Hydroponics- Sustainable Farming

BRISTOL R.I.__ Nestled by the Mt. Hope Bay lies the campus of Roger Williams University and is home to a state of the art science building where salt water tanks line the labs, except for one. The self-sustaining Hydroponics system that the club Engineers Without Borders created is home to both fish and a farm.

This system is built right in the greenhouse attached to the side of the Marine and Natural Sciences building on Roger Williams’ campus. This group of talented engineers have designed and built this system that will not only feed the fish, but use no additional water.

Its this method of growing food that will sustain the campus community. This ebb and flow system can flood the tray that contains the soil and plants to water them. The excess water drains back into the fish tank, where the freshwater fish will feed off of the nutrient runoff from the plants. That water then goes through a series of filters before flooding the tray, and starting all over again.

The group Engineers Without Borders hopes to travel to developing countries to teach them this way of farming. Weather conditions, soil conditions and droughts are no problem for this system. Nestled in a greenhouse for temperature control and protection, plants can grow and sustain themselves.
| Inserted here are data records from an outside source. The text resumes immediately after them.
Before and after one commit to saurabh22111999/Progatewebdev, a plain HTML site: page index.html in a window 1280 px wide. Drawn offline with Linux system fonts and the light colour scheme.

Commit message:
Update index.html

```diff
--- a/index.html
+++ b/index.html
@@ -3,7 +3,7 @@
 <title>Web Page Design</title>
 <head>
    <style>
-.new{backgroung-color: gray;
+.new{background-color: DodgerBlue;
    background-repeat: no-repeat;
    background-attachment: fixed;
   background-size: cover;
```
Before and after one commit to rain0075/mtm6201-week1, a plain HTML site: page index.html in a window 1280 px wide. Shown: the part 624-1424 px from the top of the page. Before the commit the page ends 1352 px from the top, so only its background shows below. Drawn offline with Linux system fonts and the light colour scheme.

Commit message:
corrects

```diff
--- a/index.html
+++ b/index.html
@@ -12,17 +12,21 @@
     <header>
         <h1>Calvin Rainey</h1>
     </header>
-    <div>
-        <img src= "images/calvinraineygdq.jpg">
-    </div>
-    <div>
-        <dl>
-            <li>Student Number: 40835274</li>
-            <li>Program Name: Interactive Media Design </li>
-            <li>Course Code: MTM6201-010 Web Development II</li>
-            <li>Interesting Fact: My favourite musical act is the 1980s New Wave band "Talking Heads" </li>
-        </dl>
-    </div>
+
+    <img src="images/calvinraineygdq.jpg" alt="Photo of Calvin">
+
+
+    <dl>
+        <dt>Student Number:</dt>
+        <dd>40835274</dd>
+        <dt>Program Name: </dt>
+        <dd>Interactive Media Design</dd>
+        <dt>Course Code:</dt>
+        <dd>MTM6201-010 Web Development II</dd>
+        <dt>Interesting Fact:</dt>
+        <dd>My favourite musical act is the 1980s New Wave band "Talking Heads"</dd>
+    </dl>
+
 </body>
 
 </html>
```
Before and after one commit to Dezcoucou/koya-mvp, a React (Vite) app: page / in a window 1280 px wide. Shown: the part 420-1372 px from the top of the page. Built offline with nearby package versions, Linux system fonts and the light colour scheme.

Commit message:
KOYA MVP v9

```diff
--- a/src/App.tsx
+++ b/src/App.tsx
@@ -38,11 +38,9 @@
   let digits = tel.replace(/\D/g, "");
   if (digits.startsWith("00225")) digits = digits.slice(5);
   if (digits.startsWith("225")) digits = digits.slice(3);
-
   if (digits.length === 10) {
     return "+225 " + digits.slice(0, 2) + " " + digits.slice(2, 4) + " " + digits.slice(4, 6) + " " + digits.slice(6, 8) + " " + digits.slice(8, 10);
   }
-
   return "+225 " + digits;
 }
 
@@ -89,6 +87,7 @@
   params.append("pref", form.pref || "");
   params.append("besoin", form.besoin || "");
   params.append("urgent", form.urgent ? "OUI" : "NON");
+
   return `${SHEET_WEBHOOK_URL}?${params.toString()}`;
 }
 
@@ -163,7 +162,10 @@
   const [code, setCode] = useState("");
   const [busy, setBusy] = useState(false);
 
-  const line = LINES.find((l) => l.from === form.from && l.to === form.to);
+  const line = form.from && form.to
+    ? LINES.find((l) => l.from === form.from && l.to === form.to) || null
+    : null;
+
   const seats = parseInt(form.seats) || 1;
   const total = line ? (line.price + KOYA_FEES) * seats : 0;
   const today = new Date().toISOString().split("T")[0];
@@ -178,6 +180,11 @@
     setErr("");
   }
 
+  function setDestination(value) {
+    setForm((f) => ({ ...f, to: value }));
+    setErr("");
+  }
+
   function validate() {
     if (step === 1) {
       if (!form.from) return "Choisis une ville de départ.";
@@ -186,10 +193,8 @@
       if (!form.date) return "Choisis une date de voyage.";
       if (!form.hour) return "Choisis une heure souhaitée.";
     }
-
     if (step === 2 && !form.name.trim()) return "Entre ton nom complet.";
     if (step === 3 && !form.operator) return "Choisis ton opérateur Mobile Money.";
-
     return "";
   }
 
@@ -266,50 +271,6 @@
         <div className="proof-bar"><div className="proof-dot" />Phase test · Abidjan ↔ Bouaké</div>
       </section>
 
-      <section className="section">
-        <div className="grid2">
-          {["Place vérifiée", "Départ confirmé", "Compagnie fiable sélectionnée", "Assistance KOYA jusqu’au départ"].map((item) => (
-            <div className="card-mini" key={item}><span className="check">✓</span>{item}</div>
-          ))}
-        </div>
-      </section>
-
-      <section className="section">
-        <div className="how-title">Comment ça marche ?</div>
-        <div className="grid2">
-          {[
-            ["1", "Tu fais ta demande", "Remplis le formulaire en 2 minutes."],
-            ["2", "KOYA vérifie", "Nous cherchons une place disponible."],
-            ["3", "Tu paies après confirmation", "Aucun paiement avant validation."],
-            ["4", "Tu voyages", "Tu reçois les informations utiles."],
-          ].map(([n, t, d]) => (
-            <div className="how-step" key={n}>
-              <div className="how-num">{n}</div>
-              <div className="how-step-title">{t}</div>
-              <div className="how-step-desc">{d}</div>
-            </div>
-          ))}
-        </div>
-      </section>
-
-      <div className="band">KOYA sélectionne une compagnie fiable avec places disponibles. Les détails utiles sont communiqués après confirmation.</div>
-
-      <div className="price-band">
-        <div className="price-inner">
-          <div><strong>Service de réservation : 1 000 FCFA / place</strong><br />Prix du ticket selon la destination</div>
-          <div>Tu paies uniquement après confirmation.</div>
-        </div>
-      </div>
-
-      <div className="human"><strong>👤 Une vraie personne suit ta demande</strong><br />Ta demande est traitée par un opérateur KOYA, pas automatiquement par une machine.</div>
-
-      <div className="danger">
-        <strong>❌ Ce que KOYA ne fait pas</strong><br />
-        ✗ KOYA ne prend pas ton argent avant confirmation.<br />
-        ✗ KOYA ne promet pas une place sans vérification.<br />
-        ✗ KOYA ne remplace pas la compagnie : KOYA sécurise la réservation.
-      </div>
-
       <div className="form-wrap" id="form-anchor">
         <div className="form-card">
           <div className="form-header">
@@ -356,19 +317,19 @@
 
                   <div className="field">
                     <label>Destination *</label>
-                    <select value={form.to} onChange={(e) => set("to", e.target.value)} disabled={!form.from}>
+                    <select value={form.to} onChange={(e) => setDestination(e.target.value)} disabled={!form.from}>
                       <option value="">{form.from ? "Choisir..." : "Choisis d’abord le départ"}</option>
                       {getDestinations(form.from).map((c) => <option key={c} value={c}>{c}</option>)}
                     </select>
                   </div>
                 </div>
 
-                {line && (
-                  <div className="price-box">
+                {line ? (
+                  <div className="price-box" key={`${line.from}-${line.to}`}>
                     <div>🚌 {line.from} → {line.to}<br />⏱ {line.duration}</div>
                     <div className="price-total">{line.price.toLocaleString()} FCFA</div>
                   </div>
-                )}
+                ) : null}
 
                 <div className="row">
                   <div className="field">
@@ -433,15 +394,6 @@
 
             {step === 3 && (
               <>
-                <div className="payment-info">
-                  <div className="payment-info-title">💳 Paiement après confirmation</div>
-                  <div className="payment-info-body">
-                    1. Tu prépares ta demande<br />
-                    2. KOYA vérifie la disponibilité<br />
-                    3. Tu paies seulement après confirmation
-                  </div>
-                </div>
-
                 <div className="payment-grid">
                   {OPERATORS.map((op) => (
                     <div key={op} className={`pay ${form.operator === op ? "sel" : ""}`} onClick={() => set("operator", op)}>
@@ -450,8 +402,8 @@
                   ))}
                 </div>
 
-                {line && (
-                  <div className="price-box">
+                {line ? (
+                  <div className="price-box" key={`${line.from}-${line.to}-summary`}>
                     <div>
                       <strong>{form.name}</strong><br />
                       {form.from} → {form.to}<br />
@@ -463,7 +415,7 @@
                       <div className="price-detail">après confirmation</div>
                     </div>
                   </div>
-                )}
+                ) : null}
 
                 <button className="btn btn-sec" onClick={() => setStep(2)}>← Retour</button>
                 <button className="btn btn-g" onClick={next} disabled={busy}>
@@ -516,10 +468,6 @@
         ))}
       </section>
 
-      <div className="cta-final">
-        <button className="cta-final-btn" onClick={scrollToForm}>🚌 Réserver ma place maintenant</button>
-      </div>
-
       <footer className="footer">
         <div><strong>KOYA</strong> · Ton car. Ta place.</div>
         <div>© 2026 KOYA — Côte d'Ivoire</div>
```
The club is working on getting a solar panel so that there is zero outside energy used to power the pumps circulating the water. They grow plants that are local to Rhode Island and they sell to local farmers markets and to the dining hall on the very campus they grow on.

With the world’s population taking over farming land, and having all those mouths to feed, hydroponics is the most efficient way to feed all those hungry people. This takes up virtually no floor space and there are companies that are now converting storage containers into full fledged farms.

This is an innovative way to continue to feed the world’s population now, and 50 years from now.

Climate Change and Ocean Life

BRISTOL R.I.__ Roger Williams University is home to a state of the art Marine and Natural Science building. Inside that building the labs are lined with salt water tanks of all shapes and sizes.

These tanks are home to all kinds of native ocean creatures. In one of the labs, clown fish are kept in temperature regulated tanks. If they have even a few degree difference in where they naturally feel comfortable, they can die.

It is very important for the clown fish’s reproductive system if they have their set specific temperature, any higher or lower, the fish have difficulty having there babies.

Molly Waters, a senior at Roger Williams University, says that most fish are impacted by warming waters.

“One of the reasons that the ocean is increasing in temperature is because of carbon emissions in the atmosphere that get sequestered into the ocean which changes the chemistry of the ocean and also changes the pH as well.”

Clown fish are not the only sea creatures that are impacted by this climate change. Lobsters are migrating north in search of colder temperatures. Lobsters, like clown fish, are more susceptible to disease when they are in an uncomfortable temperatures.

Professor Speaks Out Against Obama



President Obama’s Harvard Law professor, Lawrence H. Tribe, is a well respected liberal scholar of constitutional law. President Obama worked for him as a research assistant at Harvard Law where Tribe has been a professor for decades.

Mr. Tribe served on the Justice department during Obama’s first term and was in favor of the president’s stance on health care and immigration. This is why so many at Harvard are bewildered and angry that Tribe has become the leading legal opponent of President Obama’s ambitious efforts to fight global warming, even after Tribe argued on behalf of Al Gore in the 2000 Bush v. Gore Supreme Court case.

The nation’s largest coal company, Peabody Energy, has hired Tribe to represent them in the hope to block environmental regulation. The EPA is proposing legislation that could cut carbon dioxide emissions from all coal fire plants in the United States.

This is the center of the Obama Administration’s environmental agenda.